It’s a common recurring question in life, and one that I still find a little tricky to answer in a straightforward way.
“So what do you do?”
“I’m a jeweller”
“Oh, what kind of jewellery do you make?”
“Mmmh, well it’s very illustrative…”
And it’s at this point that, these days, I usually reach for my phone to find my website or Instagram page because it’s generally easier to show people what I do than to describe it.
Illustrative jewellery, narrative jewellery, 3D illustration, wearable pictures, miniature scenes made in silver, these are my attempts to describe what it is I make.
Maybe I’m just a storyteller.
The ranges I have designed have hints and echoes of my own adventures, trekking in mountains, playing in streams, being out amongst the trees. They draw on folktales and the long traditions of sharing stories round a fire. I can take a poem or a piece of text as a starting point and in commissioned work have been honoured to create both celebratory pieces and memorial pieces for customers representing their loved ones and the places that they love.
It is the joy of illustrative work that people read the story in it and find resonance with experiences from their own lives. So really, there is no shortage of inspiration as there are endless stories to tell, but sometimes in the busyness of business it’s easy to forget that.

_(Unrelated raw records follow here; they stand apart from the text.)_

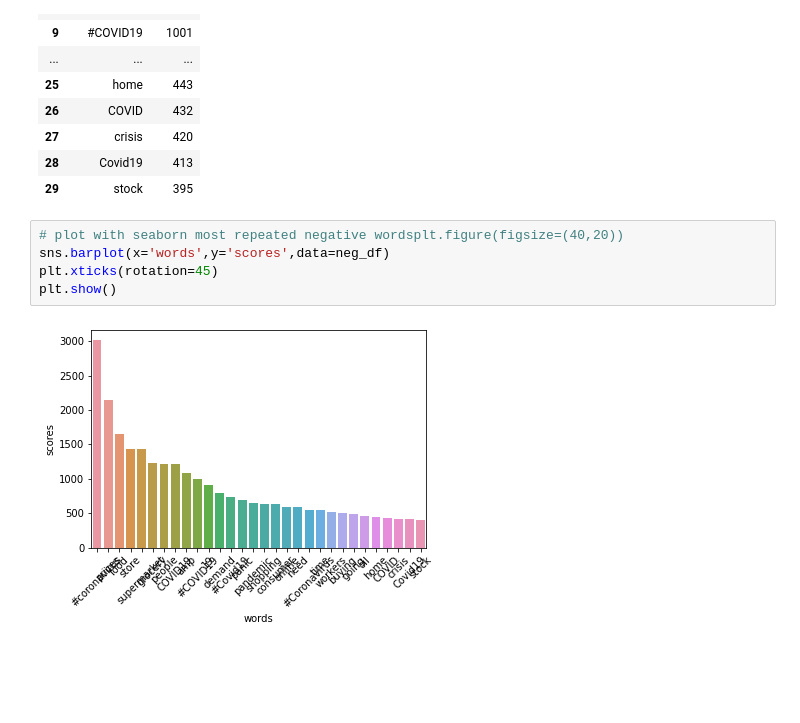
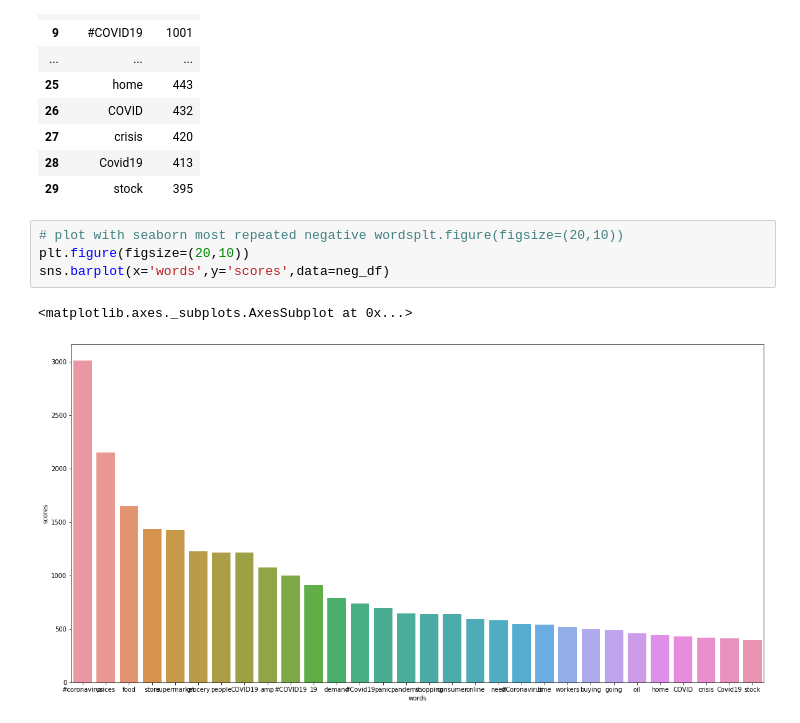
Before and after one commit to deepali2062/-Sentiment-Analysis-Predicting-sentiment-of-COVID-19-tweets, a Jupyter notebook: Copy_of_Copy_of_Coronavirus_Tweet_Sentiment_Analysis_Capstone_Project.ipynb, the cells around one changed output. Saved outputs shown, nothing was run; the diff lists cells and outputs as text; blank space fills up the shorter version.

```diff
--- a/Copy_of_Copy_of_Coronavirus_Tweet_Sentiment_Analysis_Capstone_Project.ipynb
+++ b/Copy_of_Copy_of_Coronavirus_Tweet_Sentiment_Analysis_Capstone_Project.ipynb
@@ -621,9 +621,9 @@ neg_df
 | 28 | Covid19 | 413 |
 | 29 | stock | 395 |
 # %%
-# plot with seaborn most repeated negative wordsplt.figure(figsize=(40,20))
+# plot with seaborn most repeated negative wordsplt.figure(figsize=(20,10))
+plt.figure(figsize=(20,10))
 sns.barplot(x='words',y='scores',data=neg_df)
-plt.xticks(rotation=45)
-plt.show()
 # %% [output]
+<matplotlib.axes._subplots.AxesSubplot at 0x...>
-[figure, old version]
+[figure, new version]
```
Also changed, not shown: parts of 1 cell of this notebook.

At the beginning of last year when we all found ourselves returning to lockdown in the depths of winter, nearly a year into the unfolding narrative of the pandemic, I had a moment of remembering that the illustrative nature of my work could allow me to tell the story of that present moment, to try and capture something of the new landscape. I wanted to created pieces that addressed the loss and isolation as well as the hopes and connectedness. Business as usual wasn’t really happening, I wasn’t rushing to make stock for the next show or shop order, so I had the time and space to give my attention to creating a collection as a response. Launched initially as part of an online digital craft festival under the title “Where we are…” I went on to exhibit this collection throughout the latter part of last year. The titles of the pieces help tell the story e.g. “Holding onto hope”, “Absence/requiem”. Some were accompanied by poems and I wrote a short explanation of the project. It served to carve a little space for reflection for those who wanted it into otherwise bustling craft fairs, and prompted some beautiful conversations, often acknowledging losses of loved ones.
Whilst it was created as a response to a specific moment and circumstance I’m hopeful that the pieces tell a more universal story.
It feels like now we are back to business as usual, with a full year of craft shows ahead and shops and galleries ordering work as well as a number of commissions to fulfil. The backdrop of the pandemic remains and whilst we ease out of one crisis, the conflict in Europe has risen up as a new crisis. I am so grateful to have had the time last year to mark the moment, and it has reminded me of the opportunity I have to create work that tells a bigger story.
I’m hoping I find ways to build in that possibility ongoingly in my work. For now an Alphabet commission, upcoming shows, a shop order here and there and a delightful 6 year old are keeping me pretty busy!